Western swing? Not exactly. Sure, jazz-rock guitar hero Scofield and his longtime trio tackle country classics by Hank, Dolly, Merle and, um, Shania on his umpteenth album. But the instrumental results — while twangier at times than his usual approach — are still based in his groovy post-bop comfort zone. Still, you don’t have to be an old dude to dig it.
More like Jazzed. After being compared to Billie Holiday for decades, scratchy-throated Gray finally takes the hint and makes her first full-on jazz outing. Cut in a former Brooklyn church over two days, it finds her revamping her own hits (including I Try) into smoky ballads, along with a few new originals and even covers of Marley and Metallica. About time.

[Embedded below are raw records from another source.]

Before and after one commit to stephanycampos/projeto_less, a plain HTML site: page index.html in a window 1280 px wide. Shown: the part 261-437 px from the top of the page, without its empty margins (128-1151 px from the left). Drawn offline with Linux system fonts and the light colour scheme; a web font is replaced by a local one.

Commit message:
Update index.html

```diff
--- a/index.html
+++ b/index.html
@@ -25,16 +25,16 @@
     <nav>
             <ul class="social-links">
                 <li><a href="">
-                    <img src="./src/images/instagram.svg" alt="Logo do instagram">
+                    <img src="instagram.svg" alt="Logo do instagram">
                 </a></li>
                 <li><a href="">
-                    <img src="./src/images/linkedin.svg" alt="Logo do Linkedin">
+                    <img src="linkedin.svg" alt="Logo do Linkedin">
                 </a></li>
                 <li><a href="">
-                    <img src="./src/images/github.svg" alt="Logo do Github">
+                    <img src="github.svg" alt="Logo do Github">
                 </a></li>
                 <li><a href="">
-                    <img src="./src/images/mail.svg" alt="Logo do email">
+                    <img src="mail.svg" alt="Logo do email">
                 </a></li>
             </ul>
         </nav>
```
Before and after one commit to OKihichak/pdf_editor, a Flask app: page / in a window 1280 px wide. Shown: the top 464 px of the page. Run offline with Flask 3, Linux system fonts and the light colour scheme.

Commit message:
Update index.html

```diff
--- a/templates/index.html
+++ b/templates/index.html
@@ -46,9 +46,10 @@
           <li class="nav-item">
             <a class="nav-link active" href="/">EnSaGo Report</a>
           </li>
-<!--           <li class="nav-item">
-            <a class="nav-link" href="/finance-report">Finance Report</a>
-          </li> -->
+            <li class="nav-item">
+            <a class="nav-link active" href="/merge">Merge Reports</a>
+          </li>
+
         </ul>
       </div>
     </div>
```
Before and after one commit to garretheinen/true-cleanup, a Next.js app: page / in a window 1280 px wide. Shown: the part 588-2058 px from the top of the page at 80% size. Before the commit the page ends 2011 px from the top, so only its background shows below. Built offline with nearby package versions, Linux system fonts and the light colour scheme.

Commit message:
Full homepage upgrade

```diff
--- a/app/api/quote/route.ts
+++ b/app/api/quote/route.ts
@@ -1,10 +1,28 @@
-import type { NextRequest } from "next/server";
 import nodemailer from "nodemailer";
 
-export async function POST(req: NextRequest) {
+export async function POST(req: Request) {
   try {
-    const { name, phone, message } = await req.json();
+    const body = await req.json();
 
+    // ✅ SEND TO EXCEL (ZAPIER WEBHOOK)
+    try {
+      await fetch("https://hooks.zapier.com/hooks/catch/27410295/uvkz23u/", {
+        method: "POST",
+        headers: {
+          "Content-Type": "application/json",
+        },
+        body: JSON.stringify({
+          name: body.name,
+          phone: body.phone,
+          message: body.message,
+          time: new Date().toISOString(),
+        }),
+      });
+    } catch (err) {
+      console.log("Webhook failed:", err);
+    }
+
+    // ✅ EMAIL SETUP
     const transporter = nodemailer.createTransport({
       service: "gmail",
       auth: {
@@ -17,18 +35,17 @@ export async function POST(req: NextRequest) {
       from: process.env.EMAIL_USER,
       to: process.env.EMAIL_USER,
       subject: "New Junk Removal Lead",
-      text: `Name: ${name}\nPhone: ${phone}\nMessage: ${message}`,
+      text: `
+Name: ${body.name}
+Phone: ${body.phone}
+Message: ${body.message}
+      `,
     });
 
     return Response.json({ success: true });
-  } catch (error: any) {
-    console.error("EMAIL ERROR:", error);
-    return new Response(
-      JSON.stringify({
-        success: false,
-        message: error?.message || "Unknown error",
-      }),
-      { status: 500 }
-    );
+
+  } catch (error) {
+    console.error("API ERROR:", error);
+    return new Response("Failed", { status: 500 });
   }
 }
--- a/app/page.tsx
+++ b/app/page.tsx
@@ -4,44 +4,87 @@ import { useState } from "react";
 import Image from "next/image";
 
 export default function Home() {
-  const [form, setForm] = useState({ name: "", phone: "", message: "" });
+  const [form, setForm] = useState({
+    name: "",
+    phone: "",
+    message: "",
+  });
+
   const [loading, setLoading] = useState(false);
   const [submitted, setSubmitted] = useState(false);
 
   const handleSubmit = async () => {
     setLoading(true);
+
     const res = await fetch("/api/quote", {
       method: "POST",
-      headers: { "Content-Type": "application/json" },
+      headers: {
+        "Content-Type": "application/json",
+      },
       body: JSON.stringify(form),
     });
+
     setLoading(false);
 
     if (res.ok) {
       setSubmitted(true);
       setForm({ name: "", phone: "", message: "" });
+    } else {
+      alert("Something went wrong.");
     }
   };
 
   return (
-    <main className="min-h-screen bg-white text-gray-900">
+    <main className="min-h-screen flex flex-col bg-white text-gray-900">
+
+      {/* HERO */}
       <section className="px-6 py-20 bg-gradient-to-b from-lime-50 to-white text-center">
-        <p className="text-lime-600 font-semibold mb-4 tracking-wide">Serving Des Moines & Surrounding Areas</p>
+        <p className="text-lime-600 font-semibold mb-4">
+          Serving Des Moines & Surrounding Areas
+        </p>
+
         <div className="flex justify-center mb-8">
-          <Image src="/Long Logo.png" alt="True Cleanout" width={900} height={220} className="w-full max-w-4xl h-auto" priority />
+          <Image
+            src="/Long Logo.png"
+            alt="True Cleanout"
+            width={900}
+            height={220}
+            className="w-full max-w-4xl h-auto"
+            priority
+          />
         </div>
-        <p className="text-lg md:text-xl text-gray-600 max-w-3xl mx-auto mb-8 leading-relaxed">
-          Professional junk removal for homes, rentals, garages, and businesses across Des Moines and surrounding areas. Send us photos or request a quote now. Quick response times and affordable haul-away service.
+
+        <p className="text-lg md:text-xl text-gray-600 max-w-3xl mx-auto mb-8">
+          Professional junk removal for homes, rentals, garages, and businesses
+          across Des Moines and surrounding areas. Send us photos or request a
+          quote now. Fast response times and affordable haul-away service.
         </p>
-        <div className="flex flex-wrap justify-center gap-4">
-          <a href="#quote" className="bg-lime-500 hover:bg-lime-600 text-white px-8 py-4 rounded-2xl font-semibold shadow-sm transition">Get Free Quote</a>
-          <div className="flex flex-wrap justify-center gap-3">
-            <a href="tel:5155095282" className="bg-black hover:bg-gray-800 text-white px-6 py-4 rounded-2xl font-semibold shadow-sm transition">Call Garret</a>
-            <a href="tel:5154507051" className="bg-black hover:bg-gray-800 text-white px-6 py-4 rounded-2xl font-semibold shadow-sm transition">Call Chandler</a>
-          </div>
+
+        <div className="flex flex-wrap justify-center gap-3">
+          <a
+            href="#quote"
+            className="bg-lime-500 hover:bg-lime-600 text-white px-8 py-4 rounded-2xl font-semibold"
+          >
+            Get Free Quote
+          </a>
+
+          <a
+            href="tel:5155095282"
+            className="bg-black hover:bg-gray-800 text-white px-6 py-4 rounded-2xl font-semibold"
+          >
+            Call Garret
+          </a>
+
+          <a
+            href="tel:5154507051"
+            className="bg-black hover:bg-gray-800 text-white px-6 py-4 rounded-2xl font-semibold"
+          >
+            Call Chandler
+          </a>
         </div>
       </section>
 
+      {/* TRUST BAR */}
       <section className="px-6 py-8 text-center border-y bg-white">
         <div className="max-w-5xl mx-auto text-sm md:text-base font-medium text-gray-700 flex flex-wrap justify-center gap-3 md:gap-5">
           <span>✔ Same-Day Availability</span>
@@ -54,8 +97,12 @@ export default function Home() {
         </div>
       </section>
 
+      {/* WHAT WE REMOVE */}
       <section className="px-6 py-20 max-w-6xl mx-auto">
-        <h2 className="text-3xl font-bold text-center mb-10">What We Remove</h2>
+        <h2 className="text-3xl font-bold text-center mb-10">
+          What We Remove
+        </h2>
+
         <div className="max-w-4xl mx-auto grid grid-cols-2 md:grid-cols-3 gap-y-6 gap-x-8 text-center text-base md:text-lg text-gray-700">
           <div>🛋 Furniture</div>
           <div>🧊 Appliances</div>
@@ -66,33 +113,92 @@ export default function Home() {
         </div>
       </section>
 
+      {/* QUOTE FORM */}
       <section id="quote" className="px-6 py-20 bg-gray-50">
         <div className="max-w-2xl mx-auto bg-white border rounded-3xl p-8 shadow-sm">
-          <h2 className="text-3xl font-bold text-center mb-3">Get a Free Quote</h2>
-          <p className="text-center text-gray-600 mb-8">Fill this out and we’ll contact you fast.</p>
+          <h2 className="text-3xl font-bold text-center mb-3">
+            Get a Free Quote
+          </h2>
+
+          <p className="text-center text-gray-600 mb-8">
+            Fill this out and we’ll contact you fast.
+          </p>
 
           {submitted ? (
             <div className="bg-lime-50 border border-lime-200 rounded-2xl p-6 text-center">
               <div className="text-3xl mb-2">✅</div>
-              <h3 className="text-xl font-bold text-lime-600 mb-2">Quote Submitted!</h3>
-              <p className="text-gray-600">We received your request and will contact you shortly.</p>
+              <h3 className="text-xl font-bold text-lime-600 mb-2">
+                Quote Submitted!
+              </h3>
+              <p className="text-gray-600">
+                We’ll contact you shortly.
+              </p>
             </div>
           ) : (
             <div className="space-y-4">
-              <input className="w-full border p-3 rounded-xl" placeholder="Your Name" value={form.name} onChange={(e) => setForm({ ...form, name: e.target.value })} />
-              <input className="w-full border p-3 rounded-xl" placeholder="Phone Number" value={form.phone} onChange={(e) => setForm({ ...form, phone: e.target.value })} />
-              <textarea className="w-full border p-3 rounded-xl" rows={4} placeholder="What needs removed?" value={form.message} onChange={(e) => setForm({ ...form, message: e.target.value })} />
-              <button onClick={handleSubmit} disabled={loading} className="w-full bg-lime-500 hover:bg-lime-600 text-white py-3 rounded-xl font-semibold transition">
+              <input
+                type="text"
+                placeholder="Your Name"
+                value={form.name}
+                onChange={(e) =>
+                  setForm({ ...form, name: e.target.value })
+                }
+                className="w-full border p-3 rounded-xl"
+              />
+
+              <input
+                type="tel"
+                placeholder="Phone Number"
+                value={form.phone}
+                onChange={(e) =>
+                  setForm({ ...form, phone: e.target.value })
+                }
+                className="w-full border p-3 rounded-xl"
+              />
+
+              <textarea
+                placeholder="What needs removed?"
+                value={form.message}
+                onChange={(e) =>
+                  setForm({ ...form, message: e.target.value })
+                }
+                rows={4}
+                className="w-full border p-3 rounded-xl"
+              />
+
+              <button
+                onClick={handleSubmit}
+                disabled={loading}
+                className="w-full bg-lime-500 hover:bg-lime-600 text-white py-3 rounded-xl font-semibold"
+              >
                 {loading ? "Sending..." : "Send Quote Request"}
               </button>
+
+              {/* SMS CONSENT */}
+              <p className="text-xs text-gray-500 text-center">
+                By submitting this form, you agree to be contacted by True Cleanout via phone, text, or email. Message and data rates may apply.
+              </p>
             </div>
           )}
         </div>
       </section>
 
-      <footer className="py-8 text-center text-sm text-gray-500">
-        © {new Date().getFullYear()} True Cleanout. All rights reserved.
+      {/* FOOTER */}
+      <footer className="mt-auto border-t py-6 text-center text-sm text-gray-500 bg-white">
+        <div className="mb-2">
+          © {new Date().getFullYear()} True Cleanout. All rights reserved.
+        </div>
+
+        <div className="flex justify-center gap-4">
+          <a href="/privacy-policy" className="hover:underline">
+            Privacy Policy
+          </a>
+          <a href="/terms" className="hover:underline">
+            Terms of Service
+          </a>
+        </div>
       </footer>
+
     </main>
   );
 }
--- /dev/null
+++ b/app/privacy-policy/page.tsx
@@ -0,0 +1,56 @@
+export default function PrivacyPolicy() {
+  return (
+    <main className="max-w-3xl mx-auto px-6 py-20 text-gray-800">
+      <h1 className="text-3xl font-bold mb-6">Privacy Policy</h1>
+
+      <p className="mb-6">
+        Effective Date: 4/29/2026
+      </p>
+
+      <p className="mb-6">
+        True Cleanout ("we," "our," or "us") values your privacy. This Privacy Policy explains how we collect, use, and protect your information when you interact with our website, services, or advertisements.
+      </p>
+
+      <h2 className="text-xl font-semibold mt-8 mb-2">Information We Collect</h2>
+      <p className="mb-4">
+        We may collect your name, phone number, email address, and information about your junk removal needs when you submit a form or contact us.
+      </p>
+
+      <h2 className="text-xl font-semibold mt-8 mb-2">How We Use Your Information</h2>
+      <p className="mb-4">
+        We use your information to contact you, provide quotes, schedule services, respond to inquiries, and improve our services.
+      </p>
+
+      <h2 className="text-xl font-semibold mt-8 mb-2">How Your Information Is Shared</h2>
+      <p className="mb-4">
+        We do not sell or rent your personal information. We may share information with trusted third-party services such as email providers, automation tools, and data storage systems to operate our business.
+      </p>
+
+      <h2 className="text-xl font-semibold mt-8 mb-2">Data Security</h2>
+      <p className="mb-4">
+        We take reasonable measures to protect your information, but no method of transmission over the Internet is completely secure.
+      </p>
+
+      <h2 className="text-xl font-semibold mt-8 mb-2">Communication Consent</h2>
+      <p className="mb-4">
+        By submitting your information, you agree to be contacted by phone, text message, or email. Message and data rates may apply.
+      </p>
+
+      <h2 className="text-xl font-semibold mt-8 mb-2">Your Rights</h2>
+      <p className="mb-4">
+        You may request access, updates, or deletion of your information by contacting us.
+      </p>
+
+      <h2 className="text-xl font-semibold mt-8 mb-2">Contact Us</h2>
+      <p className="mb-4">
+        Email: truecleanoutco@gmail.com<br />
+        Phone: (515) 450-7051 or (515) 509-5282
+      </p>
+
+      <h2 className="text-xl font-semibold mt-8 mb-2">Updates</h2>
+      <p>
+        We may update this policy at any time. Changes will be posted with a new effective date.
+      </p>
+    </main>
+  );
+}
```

Robert Glasper Experiment
Be-bop and hip-hop. Classic and contemporary. Studio and live. Instrumental and vocal. Organic and electronic. Pianist Glasper and his bandmates mix them all — and that’s just the first cut on their third full-length. Add in everything from Vocorder-infused R&B and funk to blazing guitar solos and you have one of the most fearlessly eclectic discs of 2016.
Jazz is what you make of it. And make it out of. For award-winning singer and former backup vocalist Smith, the latter consists of supple R&B, soul and funk grooves, along with revamped covers of songs from Hall & Oates, The Beatles and even Charlie & The Chocolate Factory — all delivered with her fittingly warm pipes and sunny disposition. Sweet.
What Happened, Miss Simone?
What happened? Well, first Liz Garbus made a heralded warts-and-all doc about one of jazz’s most uncompromising artists. Then the 101-minute film aired on Netflix, exposing it to a massive audience. Now it’s returned on DVD and Blu-ray, augmented by 15 minutes of bonus interviews and — best of all — 15 Simone classics on CD. It’ll put a spell on you.
IN THE PIPELINE
Doyle Bramhall II
The Art of Elegance
The Serpent Only Lies
Following My Intuition
The Holographic Principle
Dream Too Much
F E A R
Keep Me Singing
For Better, or Worse
Remember Us To Life
World Gone Mad
Live in San Diego With Special Guest JJ Cale
Machine Gun: Jimi Hendrix The Fillmore East First Show 12/31/1969
These Dreams Will Never Sleep: The Best of Graham Parker 1976-2015
The Rolling Stones
The Rolling Stones in mono
The Studio Collection
Temple of the Dog
Temple of the Dog (25th Anniversary Reissue)